It was great meeting the girls as well. Such a fun group of strong women that I cannot wait to read more about. ...more
So...I am a HUGE fan of Rachael Herron. I adore her Cypress Hollow series and Splinters of Light left me a weepy mess (in the best possible way). WhenSo...I am a HUGE fan of Rachael Herron. I adore her Cypress Hollow series and Splinters of Light left me a weepy mess (in the best possible way). When I had the opportunity to read The Songbird's Call, I was incredibly interested. Former country music stars - check. Family group - check. Interpersonal family issues - check. Small town living AND a sheriff hero - double check. I'm only sad that I didn't read book 1 first (a problem that I will soon correct).
In book 2, we follow Molly, the middle child and former lead singer of the Darling Songbirds, as she comes back home to face the past she ran from. Molly's whole life in the limelight was fraught with insecurities. Fresh off a really bad relationship, Molly heads home to visit the eldest songbird, Adele, and her hunky boyfriend, Nate. It's a case of "back to the past" for Molly, and she must overcome a boatload of emotional baggage in order to get her life back on track.
Molly's fortuitous run-in with the town sheriff, Colin, jumpstarts a chain of events that helps Molly realize how good home feels. Colin has his own emotional baggage that he struggles to come to grips with. Between his father's unfortunate legacy and a grown sister that he still wants to baby, Colin needs to let go of the past and focus on what he wants for his future.
These two together were perfect. Their faults and frustrations made for unbelievably realistic characters that I just wanted to hug (all of them!). Molly's desire to feel like she is enough and to use her voice for good coupled with her quirky awkwardness made for a delightful heroine. Additionally, Colin's soft heart and gruff exterior made him the perfect foil for Molly.
I only hope book 3 includes more about Colin's sister, Nikki. Her character made for a compelling subplot, and my heart went out to her.

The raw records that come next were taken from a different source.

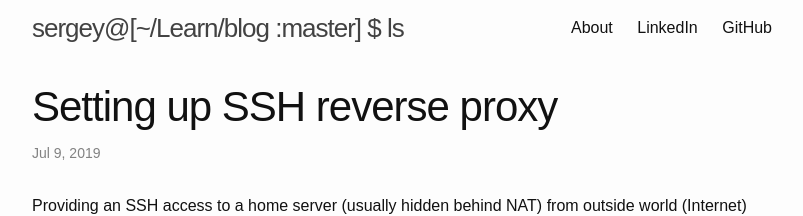
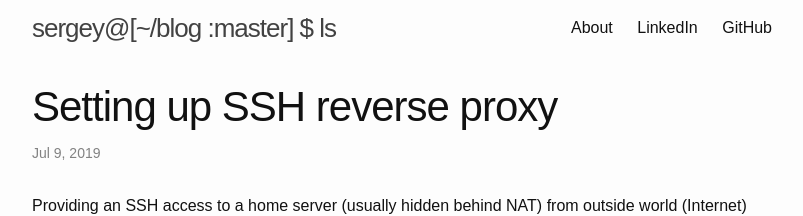
Before and after one commit to sergey-melnychuk/sergey-melnychuk.github.io, a Jekyll site: the page built from index.html, in a window 1280 px wide. Shown: the top 216 px of the page, without its empty margins (238-1041 px from the left). Built offline with Jekyll 4.4.1, drawn with Linux system fonts in a browser that asks for light colours; the list of posts is cut into pages by our own code.

Commit message:
Update blog title

```diff
--- a/_config.yml
+++ b/_config.yml
@@ -13,7 +13,7 @@
 # you will see them accessed via {{ site.title }}, {{ site.email }}, and so on.
 # You can create any custom variable you would like, and they will be accessible
 # in the templates via {{ site.myvariable }}.
-title: sergey@[~/Learn/blog :master] $ ls
+title: sergey@[~/blog :master] $ ls
 author: Sergey Melnychuk
 #email: emaill@example.com
 description: >- # this means to ignore newlines until "baseurl:"
```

We all know people who've been in her situation (or we've been their ourselves), and her story was told in such a real and impactful manner. ...more
Sexy marines home from war? Check. Those marines gone cowboy? Check. Super hot falling for best friend's little sister trope? Double check.
Brodie is bSexy marines home from war? Check. Those marines gone cowboy? Check. Super hot falling for best friend's little sister trope? Double check.
Brodie is back from war with 3 of his very best friends, but aching that the fifth member of their group didn't make it home. These men have been through so much and return home to find that their town was devastated by tornados. Sheer determination and a desire to rebuild their memories, and make new ones, these soldiers have come home at just the right time.
Brodie was the one elected to drop off the dog tags and flag to his best friend, Matt's, family. First thing he notices, Matt's little sister Danica is a hot tamale. While her parents grieve, she's trying to keep the family ranch from folding.
Survivors guilt and a misplaced sense of loyalty keep Brodie from going all in with Danica. Good thing that cowgirl has some plans of her own.
Love, loss, and a strong community play an important part in this story. It pulls at the heartstrings while satisfying that desire for steamy scenes between these two survivors. ...more
The first 3/4 of the book were good, but the ending sort of fizzled for me. Also, I found myself missing the darker elements of the previous books. ThThe first 3/4 of the book were good, but the ending sort of fizzled for me. Also, I found myself missing the darker elements of the previous books. There was biker trouble stuff, but it didn't seem to grab me like in the previous books. This one was more of an emotional roller coaster. I enjoyed the fact that Molly was an independent single mother, and Rebel's independence was great. The treatment of Rebel throughout the book was heartwarming and inspiring....more